_Problem requirements_
Using the listing below, give the number of lines in which the string "Matrim" appears, and nothing else.

_Exercise materials_
:::

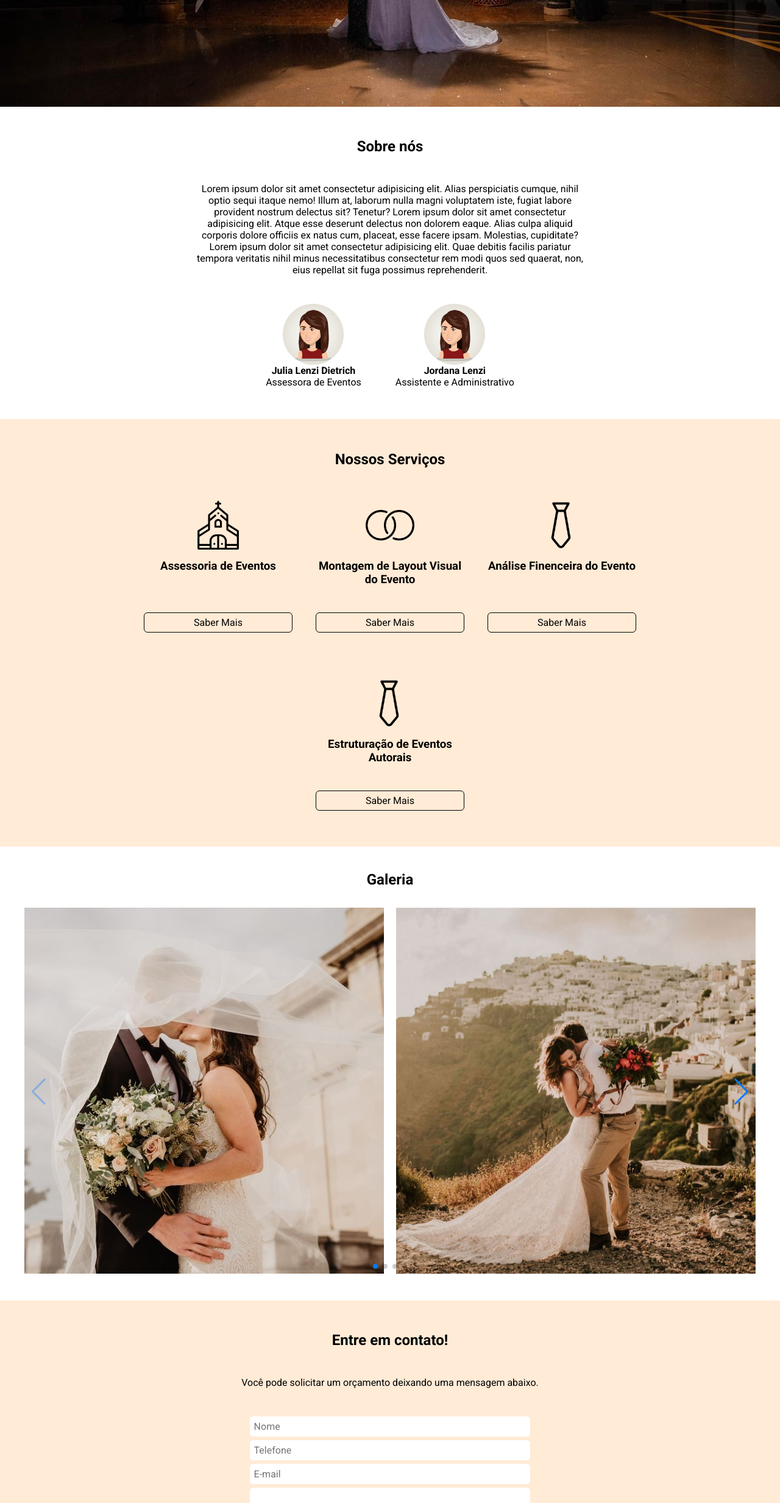
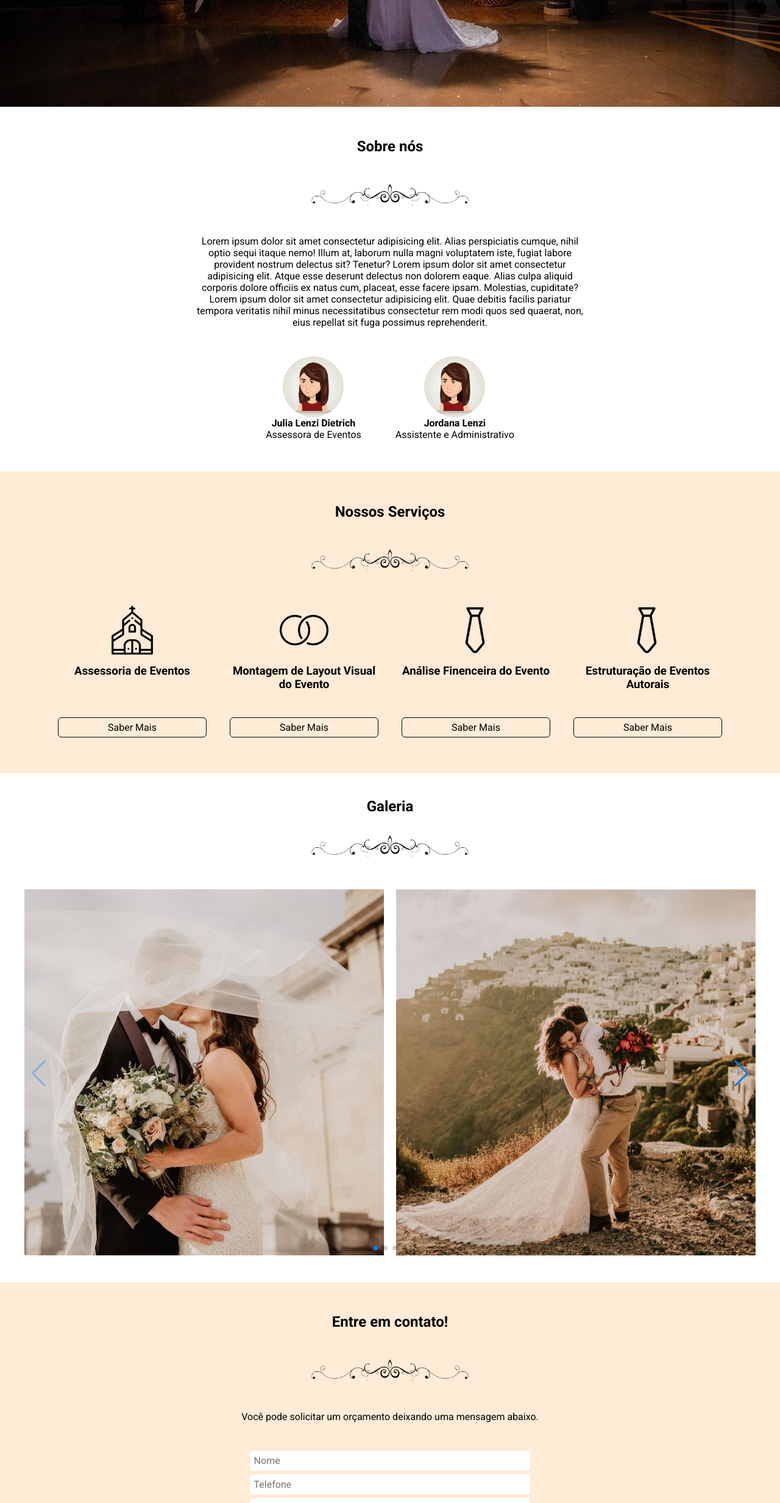
Before and after one commit to lucasmusse/eventosCerto, a React (Vite) app: page / in a window 1280 px wide. Shown: the part 633-3097 px from the top of the page at 61% size. Built offline with nearby package versions, Linux system fonts and the light colour scheme.

Commit message:
desenho abaixo dos titulos das seções e retirada da imagem da tela de servicos

```diff
--- a/src/components/contato/Index.jsx
+++ b/src/components/contato/Index.jsx
@@ -1,5 +1,7 @@
 
-import { MainContainer, MainContent } from "./styles";
+import { Divider, MainContainer, MainContent } from "./styles";
+import divider from '../../assets/divider.png'
+
 
 import {
   InputText,
@@ -17,7 +19,7 @@ export function Contato(){
   return (
     <MainContainer id="contato">
       <h2>Entre em contato!</h2>
-
+      <Divider src={divider}/>
       <p>Você pode solicitar um orçamento deixando uma mensagem abaixo.</p>
 
       <MainContent onSubmit={submit}>
--- a/src/components/contato/styles.js
+++ b/src/components/contato/styles.js
@@ -24,3 +24,11 @@ export const MainContent = styled.form`
 
 
 `
+
+export const Divider = styled.img`
+  display: block;
+  margin:0 auto;
+
+  height: 40px;
+  width: 264px;
+`;
--- a/src/pages/home/components/galeria/Index.jsx
+++ b/src/pages/home/components/galeria/Index.jsx
@@ -1,12 +1,14 @@
 import { Swiper, SwiperSlide } from "swiper/react";
 import "swiper/css";
-import { GaleriaLayout } from "./styles";
+import { Divider, GaleriaLayout, GaleryImage } from "./styles";
 
 import imagem1 from "../../../../assets/imagem1.jpeg";
 import imagem2 from "../../../../assets/imagem2.jpeg";
 import imagem3 from "../../../../assets/imagem3.jpeg";
 import imagem4 from "../../../../assets/imagem4.jpeg";
 import imagem5 from "../../../../assets/imagem5.jpeg";
+
+import divider from "../../../../assets/divider.png"
 
 const data = [
   { id: "1", image: imagem1 },
@@ -22,11 +24,12 @@ export function Galeria() {
     <GaleriaLayout id='galeria'>
 
       <h1>Galeria</h1>
+      <Divider src={divider} alt="" />
         <Swiper slidesPerView={2} pagination={{ clickable: true }} navigation  spaceBetween={20} className="slider">
 
           {data.map((item) => (
             <SwiperSlide key={item.id}>
-              <img src={item.image} alt="Slider" />
+              <GaleryImage src={item.image} alt="Slider" />
             </SwiperSlide>
           ))}
         </Swiper>
--- a/src/pages/home/components/galeria/styles.js
+++ b/src/pages/home/components/galeria/styles.js
@@ -8,10 +8,19 @@ export const GaleriaLayout = styled.div`
     margin: 2rem;
     font-size: 1.5rem;
   }
+`;
 
-  img {
-    width: 100%;
-    height: 600px;
-    object-fit: cover;
-  }
+export const GaleryImage = styled.img`
+  width: 100%;
+  height: 600px;
+  object-fit: cover;
 `;
+
+export const Divider = styled.img`
+  display: block;
+  margin:0 auto;
+  margin-bottom: 50px;
+
+  height: 40px;
+  width: 264px;
+`;
--- a/src/pages/home/components/servicos/Index.jsx
+++ b/src/pages/home/components/servicos/Index.jsx
@@ -1,4 +1,4 @@
-import { MainContainer, MainContent, Card } from "./styles";
+import { MainContainer, MainContent, Card, Divider } from "./styles";
 import { Link } from "react-router-dom";
 
 
@@ -6,6 +6,8 @@ import Casamento from "../../../../assets/casamento.png";
 
 import Corp from "../../../../assets/corporativos.png";
 import Matrim from "../../../../assets/matrimonial.png";
+
+import divider from "../../../../assets/divider.png";
 
 const services = [
   { id: 1, img: Matrim, title: "Assessoria de Eventos", link: "/servicos/1" },
@@ -32,7 +34,9 @@ const services = [
 export function Servicos() {
   return (
     <MainContainer id="servicos">
+
       <h2>Nossos Serviços</h2>
+      <Divider src={divider}/>
 
       <MainContent>
         {services.map((item) => {
--- a/src/pages/home/components/servicos/styles.js
+++ b/src/pages/home/components/servicos/styles.js
@@ -1,6 +1,7 @@
 import styled from "styled-components";
 
 export const MainContainer = styled.section`
+
   display: flex;
   flex-direction: column;
   justify-content: center;
@@ -8,7 +9,7 @@ export const MainContainer = styled.section`
   gap: 46px;
   padding: 4vw;
 
-  background-color: #FFEBD6;
+  background-color: #ffebd6;
 `;
 
 export const MainContent = styled.section`
@@ -19,7 +20,7 @@ export const MainContent = styled.section`
   align-content: center;
   gap: 22px;
   row-gap: 60px;
-  max-width: 1000px;
+  max-width: 1200px;
 `;
 
 export const Card = styled.div`
@@ -54,3 +55,12 @@ export const Card = styled.div`
     border-radius: 6px;
   }
 `;
+
+
+export const Divider = styled.img`
+  display: block;
+  margin:0 auto;
+
+  height: 40px;
+  width: 264px;
+`;
--- a/src/pages/home/components/sobre/Index.jsx
+++ b/src/pages/home/components/sobre/Index.jsx
@@ -1,14 +1,16 @@
 
 
-import { MainContainer, MainTitle, MainContent, TeamContainer, TeamCard } from './styles';
+import { MainContainer, MainTitle, MainContent, TeamContainer, TeamCard, Divider } from './styles';
 
 import Avatar2 from '../../../../assets/avatar2.avif'
-
+import divider from '../../../../assets/divider.png'
 
 export function About(){
     return (
         <MainContainer id="sobreNos">
+
             <MainTitle>Sobre nós</MainTitle>
+            <Divider src={divider}/>
             <MainContent>
                 Lorem ipsum dolor sit amet consectetur adipisicing elit. Alias perspiciatis cumque, nihil optio sequi itaque nemo! Illum at, laborum nulla magni voluptatem iste, fugiat labore provident nostrum delectus sit? Tenetur?
                 Lorem ipsum dolor sit amet consectetur adipisicing elit. Atque esse deserunt delectus non dolorem eaque. Alias culpa aliquid corporis dolore officiis ex natus cum, placeat, esse facere ipsam. Molestias, cupiditate?
--- a/src/pages/home/components/sobre/styles.js
+++ b/src/pages/home/components/sobre/styles.js
@@ -40,3 +40,12 @@ export const TeamCard = styled.div`
     }
 
 `
+
+
+export const Divider = styled.img`
+  display: block;
+  margin:0 auto;
+
+  height: 40px;
+  width: 264px;
+`;
--- a/src/pages/services/components/servicesList/Index.jsx
+++ b/src/pages/services/components/servicesList/Index.jsx
@@ -26,7 +26,7 @@ export function ServicesContainer() {
   if (userID === 1) {
     return (
       <MainContent>
-        <Image src={Matrim} alt="" />
+
         <h2>Assessoria de Eventos</h2>
         <Service
           text="Lorem Ipsum is simply dummy text of the printing and typesetting industry. Lorem Ipsum has been the industry's standard dummy text ever since the 1500s, when an unknown printer took a galley of type and scrambled it to make a type specimen book."
@@ -46,7 +46,7 @@ export function ServicesContainer() {
   if (userID === 2) {
     return (
       <MainContent>
-        <Image src={Casamento} alt="" />
+
         <h2>Montagem de Layout Visual do Evento</h2>
         <Service
           text="Lorem Ipsum is simply dummy text of the printing and typesetting industry. Lorem Ipsum has been the industry's standard dummy text ever since the 1500s, when an unknown printer took a galley of type and scrambled it to make a type specimen book."
@@ -67,7 +67,7 @@ export function ServicesContainer() {
   if (userID === 3) {
     return (
       <MainContent>
-        <Image src={Corp} alt="" />
+
         <h2>Análise Finenceira do Evento</h2>
         <Service
           text="Lorem Ipsum is simply dummy text of the printing and typesetting industry. Lorem Ipsum has been the industry's standard dummy text ever since the 1500s, when an unknown printer took a galley of type and scrambled it to make a type specimen book."
@@ -88,7 +88,7 @@ export function ServicesContainer() {
   if (userID === 4) {
     return (
       <MainContent>
-        <Image src={Aniver} alt="" />
+
         <h2>Estruturação de Eventos Autorais</h2>
         <Service
           text="Lorem Ipsum is simply dummy text of the printing and typesetting industry. Lorem Ipsum has been the industry's standard dummy text ever since the 1500s, when an unknown printer took a galley of type and scrambled it to make a type specimen book."
```
Also changed, not shown: src/assets/divider.png (added).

:::

_Response to this exercise_
3